[EXERCISE REQUIREMENTS]
List, from the lines below, each one with "constructor" in it.

[THE DATA]
============================================================
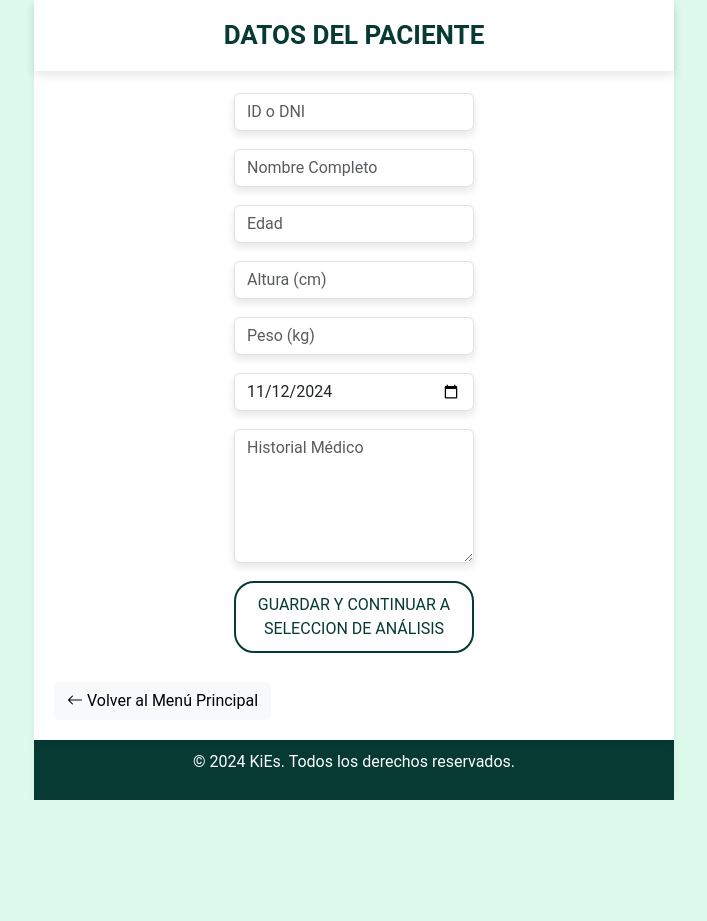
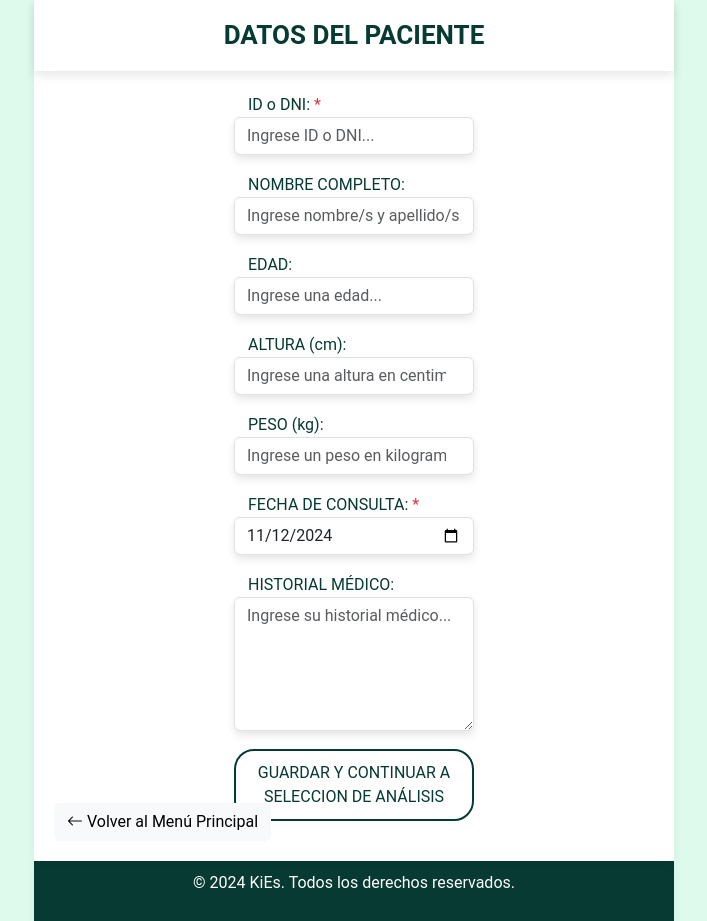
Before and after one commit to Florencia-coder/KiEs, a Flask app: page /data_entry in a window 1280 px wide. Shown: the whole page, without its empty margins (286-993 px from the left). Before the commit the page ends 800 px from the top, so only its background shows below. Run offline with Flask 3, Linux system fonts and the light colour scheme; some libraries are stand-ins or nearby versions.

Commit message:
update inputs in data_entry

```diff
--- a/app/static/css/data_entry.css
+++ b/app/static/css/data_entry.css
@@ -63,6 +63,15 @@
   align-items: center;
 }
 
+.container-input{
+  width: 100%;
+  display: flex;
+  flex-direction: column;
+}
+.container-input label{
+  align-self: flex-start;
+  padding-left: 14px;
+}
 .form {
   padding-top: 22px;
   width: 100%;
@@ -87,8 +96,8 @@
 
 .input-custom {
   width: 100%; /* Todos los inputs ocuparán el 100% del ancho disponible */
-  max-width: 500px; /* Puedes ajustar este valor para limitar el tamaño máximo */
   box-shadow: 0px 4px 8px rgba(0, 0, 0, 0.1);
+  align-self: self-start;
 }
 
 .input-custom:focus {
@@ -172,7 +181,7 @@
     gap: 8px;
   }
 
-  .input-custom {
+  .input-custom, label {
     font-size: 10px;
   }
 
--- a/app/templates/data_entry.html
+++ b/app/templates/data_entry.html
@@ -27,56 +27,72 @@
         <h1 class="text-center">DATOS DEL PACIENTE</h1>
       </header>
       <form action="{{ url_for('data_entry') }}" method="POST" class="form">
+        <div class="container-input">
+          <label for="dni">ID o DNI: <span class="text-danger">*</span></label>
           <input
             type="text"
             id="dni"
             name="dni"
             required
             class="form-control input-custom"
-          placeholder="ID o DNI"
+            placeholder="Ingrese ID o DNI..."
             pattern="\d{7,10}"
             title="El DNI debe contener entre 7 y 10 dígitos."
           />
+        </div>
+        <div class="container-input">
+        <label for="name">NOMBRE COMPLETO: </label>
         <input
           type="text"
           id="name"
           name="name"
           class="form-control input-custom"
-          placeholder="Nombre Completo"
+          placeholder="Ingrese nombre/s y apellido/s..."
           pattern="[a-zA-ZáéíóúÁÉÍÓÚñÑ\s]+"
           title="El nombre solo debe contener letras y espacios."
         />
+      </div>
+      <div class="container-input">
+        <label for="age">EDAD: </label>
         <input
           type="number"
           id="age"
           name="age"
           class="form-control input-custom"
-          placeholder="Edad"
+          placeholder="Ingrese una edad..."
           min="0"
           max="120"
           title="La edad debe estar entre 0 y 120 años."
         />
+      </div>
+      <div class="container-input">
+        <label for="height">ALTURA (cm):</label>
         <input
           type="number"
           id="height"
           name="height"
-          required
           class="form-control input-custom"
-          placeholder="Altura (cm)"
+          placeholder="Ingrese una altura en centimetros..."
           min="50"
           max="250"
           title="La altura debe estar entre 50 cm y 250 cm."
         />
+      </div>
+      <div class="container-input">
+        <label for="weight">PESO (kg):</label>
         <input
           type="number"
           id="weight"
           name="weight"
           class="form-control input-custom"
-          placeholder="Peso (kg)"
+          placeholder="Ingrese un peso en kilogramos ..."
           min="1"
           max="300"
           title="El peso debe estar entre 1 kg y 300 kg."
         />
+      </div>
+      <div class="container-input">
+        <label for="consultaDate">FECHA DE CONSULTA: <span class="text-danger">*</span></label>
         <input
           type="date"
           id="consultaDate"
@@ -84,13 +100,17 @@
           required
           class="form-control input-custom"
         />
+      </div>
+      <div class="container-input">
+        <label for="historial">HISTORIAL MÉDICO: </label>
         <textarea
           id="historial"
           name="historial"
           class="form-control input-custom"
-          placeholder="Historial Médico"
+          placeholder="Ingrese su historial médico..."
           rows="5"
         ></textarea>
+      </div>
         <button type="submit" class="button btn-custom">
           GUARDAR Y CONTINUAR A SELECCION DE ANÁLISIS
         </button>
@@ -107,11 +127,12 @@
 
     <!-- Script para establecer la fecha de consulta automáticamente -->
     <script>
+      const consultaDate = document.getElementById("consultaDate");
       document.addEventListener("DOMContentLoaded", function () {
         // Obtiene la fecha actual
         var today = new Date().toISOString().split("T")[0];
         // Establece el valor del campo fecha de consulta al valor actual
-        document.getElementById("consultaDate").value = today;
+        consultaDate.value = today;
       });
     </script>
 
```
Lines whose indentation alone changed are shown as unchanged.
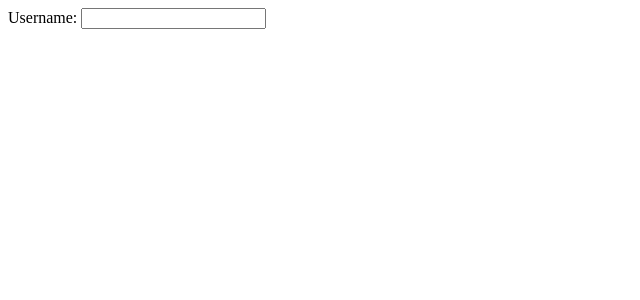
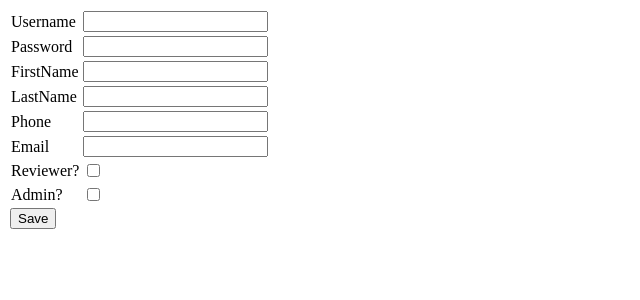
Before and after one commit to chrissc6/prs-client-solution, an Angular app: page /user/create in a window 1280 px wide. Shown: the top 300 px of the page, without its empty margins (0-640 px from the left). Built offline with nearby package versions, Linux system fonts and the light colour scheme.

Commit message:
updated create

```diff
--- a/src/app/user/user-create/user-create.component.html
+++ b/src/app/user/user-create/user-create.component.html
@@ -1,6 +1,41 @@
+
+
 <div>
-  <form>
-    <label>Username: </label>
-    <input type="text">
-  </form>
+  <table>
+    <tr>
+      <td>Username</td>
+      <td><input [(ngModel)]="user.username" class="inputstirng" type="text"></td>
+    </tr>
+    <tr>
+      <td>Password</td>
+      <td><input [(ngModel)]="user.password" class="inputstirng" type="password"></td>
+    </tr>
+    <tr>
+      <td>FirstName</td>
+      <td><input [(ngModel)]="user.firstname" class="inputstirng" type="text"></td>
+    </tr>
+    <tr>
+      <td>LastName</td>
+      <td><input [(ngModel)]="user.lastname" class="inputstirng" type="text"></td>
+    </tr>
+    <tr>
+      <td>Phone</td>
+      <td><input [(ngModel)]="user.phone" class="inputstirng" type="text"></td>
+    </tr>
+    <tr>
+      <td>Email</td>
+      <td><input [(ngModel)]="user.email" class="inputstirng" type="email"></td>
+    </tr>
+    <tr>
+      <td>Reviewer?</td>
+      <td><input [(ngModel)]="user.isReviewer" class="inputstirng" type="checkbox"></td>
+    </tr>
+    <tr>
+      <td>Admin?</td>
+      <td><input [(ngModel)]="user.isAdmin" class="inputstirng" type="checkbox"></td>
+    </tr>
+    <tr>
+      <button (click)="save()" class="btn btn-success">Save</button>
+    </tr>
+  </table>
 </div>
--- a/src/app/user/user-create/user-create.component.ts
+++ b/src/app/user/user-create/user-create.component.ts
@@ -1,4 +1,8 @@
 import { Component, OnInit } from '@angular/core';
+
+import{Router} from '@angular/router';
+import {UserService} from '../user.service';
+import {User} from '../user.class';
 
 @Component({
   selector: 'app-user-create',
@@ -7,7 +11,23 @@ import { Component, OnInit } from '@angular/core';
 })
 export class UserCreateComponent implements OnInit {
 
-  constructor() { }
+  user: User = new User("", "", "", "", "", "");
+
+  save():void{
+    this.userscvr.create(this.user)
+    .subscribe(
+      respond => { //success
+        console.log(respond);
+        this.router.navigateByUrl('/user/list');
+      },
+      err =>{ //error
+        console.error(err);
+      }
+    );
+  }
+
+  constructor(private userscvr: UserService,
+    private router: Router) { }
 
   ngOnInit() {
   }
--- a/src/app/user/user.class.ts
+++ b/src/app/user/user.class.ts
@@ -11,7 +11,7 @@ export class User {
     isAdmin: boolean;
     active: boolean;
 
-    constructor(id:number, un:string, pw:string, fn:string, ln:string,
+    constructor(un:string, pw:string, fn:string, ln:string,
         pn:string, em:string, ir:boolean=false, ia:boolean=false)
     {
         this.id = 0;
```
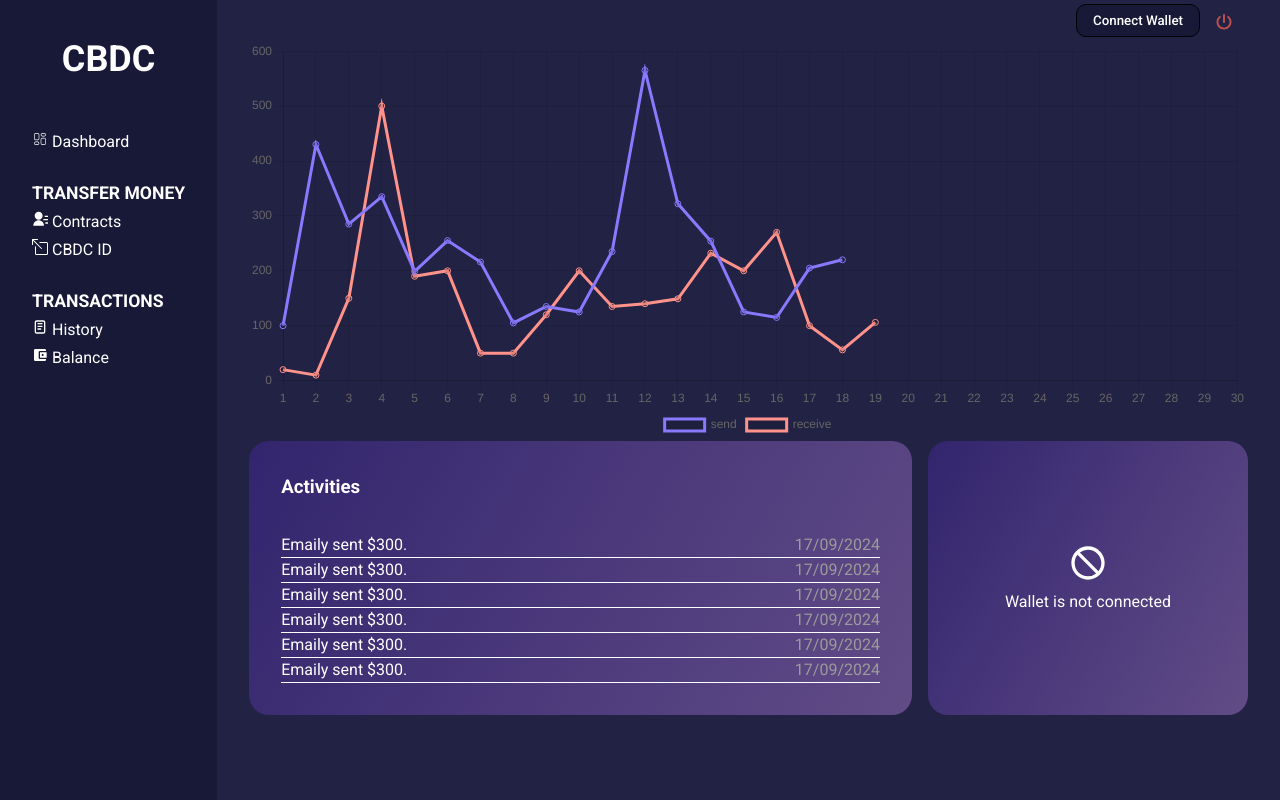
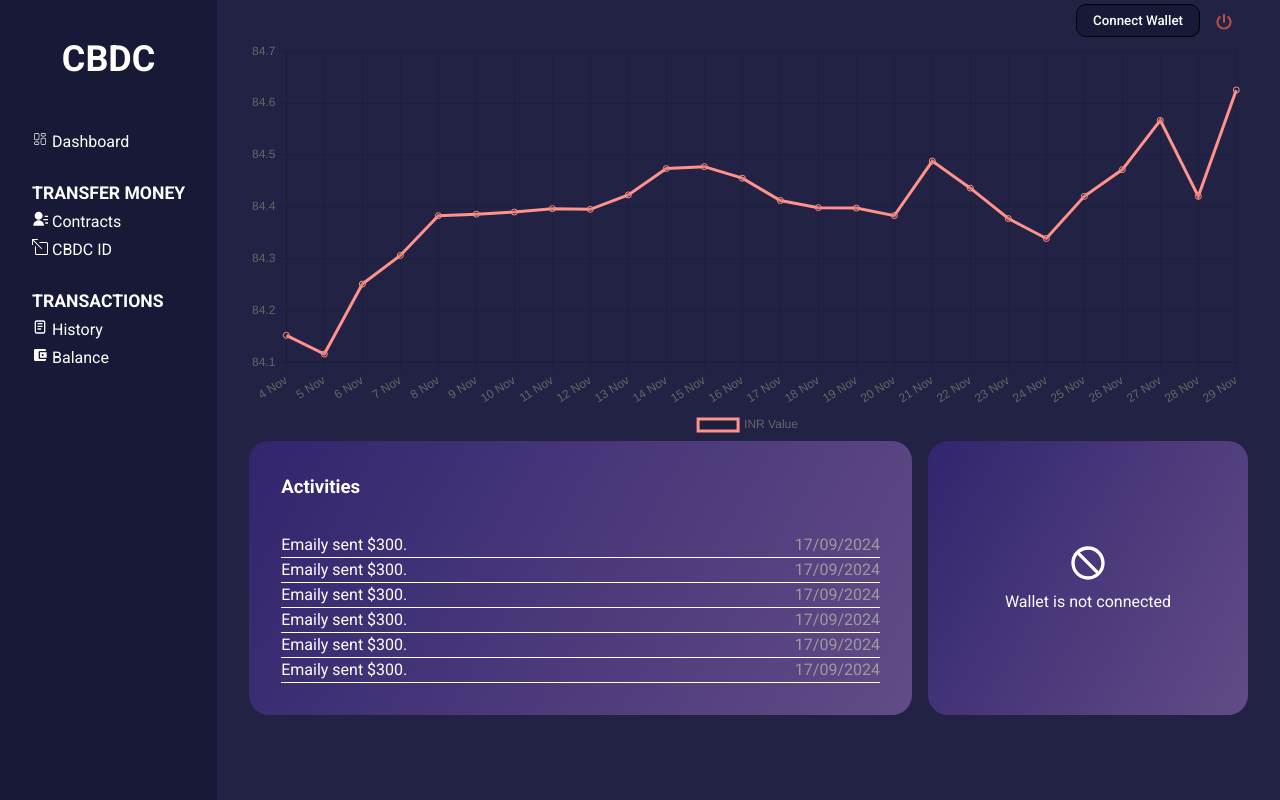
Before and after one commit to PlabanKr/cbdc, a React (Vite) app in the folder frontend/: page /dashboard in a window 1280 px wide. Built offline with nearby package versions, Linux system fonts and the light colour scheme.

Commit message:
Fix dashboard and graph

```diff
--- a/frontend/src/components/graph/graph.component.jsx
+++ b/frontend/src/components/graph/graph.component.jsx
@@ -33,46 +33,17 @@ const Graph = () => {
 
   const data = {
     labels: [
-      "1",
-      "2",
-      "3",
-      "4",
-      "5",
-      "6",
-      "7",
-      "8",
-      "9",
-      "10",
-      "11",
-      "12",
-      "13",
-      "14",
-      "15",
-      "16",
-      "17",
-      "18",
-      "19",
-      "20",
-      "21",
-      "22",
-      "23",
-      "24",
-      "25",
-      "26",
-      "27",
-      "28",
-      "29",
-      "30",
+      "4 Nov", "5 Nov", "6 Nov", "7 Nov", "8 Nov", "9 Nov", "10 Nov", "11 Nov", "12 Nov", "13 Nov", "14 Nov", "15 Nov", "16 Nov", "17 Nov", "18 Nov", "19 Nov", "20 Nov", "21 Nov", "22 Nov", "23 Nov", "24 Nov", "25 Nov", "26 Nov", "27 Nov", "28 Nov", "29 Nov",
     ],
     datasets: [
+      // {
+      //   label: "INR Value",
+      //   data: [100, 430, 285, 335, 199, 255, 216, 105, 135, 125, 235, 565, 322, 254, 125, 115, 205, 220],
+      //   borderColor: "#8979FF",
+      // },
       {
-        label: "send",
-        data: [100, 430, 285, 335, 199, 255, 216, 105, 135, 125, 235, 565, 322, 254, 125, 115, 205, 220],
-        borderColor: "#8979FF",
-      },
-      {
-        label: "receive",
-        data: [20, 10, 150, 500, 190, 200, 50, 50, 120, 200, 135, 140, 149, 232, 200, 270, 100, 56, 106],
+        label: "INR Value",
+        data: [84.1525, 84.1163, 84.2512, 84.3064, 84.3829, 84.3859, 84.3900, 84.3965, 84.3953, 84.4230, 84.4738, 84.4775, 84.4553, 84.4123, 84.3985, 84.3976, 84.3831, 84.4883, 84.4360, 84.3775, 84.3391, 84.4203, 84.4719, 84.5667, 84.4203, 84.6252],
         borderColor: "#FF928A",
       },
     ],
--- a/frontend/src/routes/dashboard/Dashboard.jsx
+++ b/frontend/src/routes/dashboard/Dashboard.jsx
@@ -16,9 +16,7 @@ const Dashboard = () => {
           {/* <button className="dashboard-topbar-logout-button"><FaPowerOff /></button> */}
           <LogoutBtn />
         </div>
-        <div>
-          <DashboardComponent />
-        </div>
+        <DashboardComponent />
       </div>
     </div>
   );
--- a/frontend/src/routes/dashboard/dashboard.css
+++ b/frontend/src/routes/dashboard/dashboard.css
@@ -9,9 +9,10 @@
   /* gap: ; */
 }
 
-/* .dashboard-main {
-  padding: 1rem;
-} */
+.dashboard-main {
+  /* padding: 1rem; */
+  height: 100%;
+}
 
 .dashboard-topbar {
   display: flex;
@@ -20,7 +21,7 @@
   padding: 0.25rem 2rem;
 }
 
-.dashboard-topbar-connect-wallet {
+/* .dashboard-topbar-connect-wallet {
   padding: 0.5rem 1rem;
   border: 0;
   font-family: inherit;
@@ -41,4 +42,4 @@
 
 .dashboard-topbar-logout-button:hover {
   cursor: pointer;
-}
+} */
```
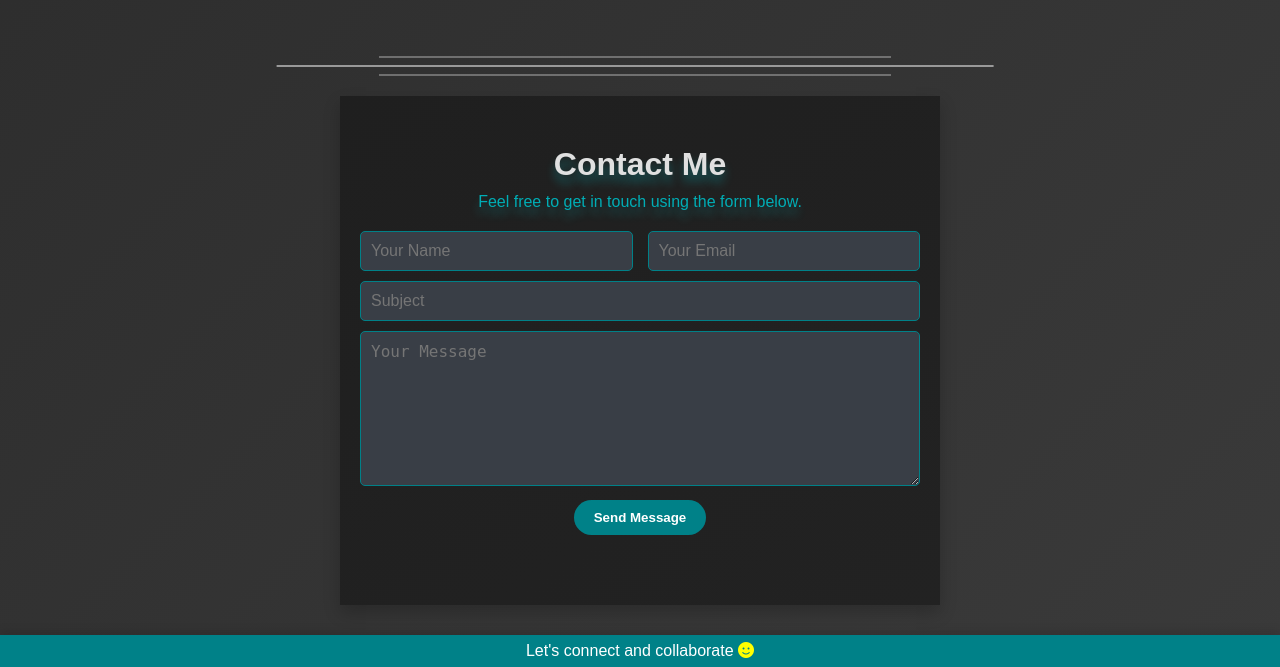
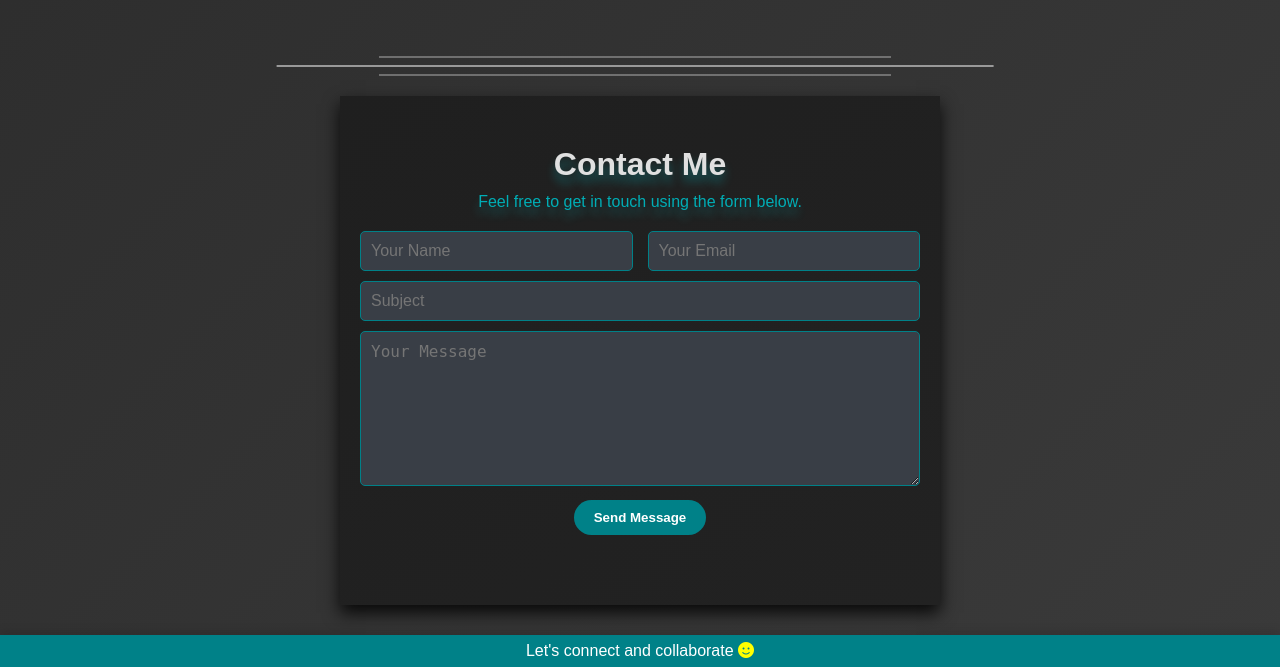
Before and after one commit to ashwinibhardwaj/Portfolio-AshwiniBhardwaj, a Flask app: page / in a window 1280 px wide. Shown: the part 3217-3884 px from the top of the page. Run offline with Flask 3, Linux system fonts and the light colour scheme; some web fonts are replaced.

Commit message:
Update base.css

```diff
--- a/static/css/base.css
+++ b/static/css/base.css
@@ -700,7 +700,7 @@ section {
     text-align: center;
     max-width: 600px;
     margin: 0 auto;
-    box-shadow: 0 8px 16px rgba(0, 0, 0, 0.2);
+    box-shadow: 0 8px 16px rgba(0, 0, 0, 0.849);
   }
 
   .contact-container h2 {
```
============================================================
[ANSWER AREA]
-  constructor() { }
+  constructor(private userscvr: UserService,
-    constructor(id:number, un:string, pw:string, fn:string, ln:string,
+    constructor(un:string, pw:string, fn:string, ln:string,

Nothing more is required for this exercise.